Sequence stratigraphic, paleoenvironmental, and paleoclimate analyses. PhD student Adam Davis has been working to develop a sequence stratigraphic framework for the early Paleocene Nacimiento Formation in the Bisti-De-Na-Zin Wilderness area during the Puercan 2 land mammal age (Figure 2).  Six stratigraphic sections across on ~1 km transect have been measured and fluvial aggradational cycles (FACs) were documented in each section (Figure 2).  Analyses of these sections indicate the occurrence of eight distinct pedotypes that vary in stratigraphic occurrence across the landscape.  The paleosols and depositional facies change temporally through the section and indicate changes in landscape position relative to a major drainage system up section (Figure 3).    

Samples from paleosols from each section were processed for bulk geochemistry to reconstruct paleoclimate for the sequence.  The elemental concentrations were used to estimate mean annual paleoprecipitation (MAP) and mean annual temperature (MAT) using paleosol-based transfer functions.  MAP estimates for the paleosols range from ~100 – 165 cm/year and relatively invariant through the stratigraphic sequence.  MAT estimates range from ~9.0 – 15 °C.  Based on fossil leaf estimates and the composition of the vertebrate faunas from this stratigraphic interval, the MAT estimates are likely minimum estimates for temperature. 

Our results thus far indicate that while there were changes in environments of deposition, there was no major climatic change between the Puercan 2 (Pu2) and Puercan 3 (Pu3) North America Land Mammal “ages”.  This suggests that climate change is unlikely to be the driver of the mammalian species turnover between Pu2 and Pu3.  Future laboratory analyses of paleosol samples collected from Mesa de Cuba and Kimbeto Wash will help to determine if the changes in environments of deposition noted in the Bisti/De-Na-Zin Wilderness area were regionally significant and the potential role climate and environmental change played in influencing mammalian turnover.

Figure 2. Panorama photographs of outcrop studied in the Bisti/De-Na-Zin Wilderness Area from north (A) to west (B) with measured section transects plotted in red and hill tops emphasized with black lines.

Figure 3. Panorama photographs of Photopan Outcrop (A and C) and interpreted architectural element and facies designations plotted on the outcrop (B and D). Measured section paths are given by red lines and measured section numbers are given above or below.

Professional development.

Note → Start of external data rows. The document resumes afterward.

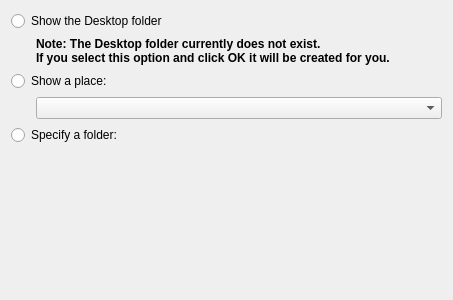
Old version of the form plasma/applets/folderview/folderviewLocationConfig.ui in the repository KDE/kde-baseapps.
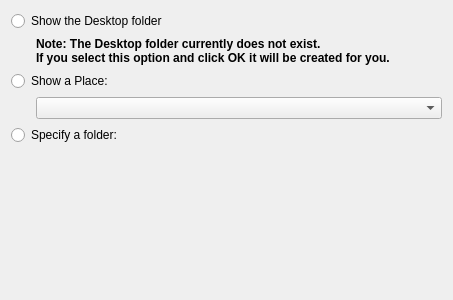
New version of the form. Custom widgets are drawn as their Qt base class.

Commit message: Capitalized place.

What changed in the file:
```diff
--- a/plasma/applets/folderview/folderviewLocationConfig.ui
+++ b/plasma/applets/folderview/folderviewLocationConfig.ui
@@ -50,7 +50,7 @@
    <item>
     <widget class="QRadioButton" name="showPlace" >
      <property name="text" >
-      <string>Show a place:</string>
+      <string>Show a Place:</string>
      </property>
     </widget>
    </item>
```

During the second year of the project, this project has provided valuable training and career advancement for the PI and students.  The supported work has advanced the PI’s research into a new direction assessing paleosols and sequence stratigraphy.  PhD student Davis has been engaged in the project in a supervisory role and has gained valuable experience working with and mentoring undergraduates.  PhD student Caitlin Leslie has also engaged in this project and has gained valuable field and laboratory experience.  Two undergraduate students worked on this project and gained valuable laboratory research experience.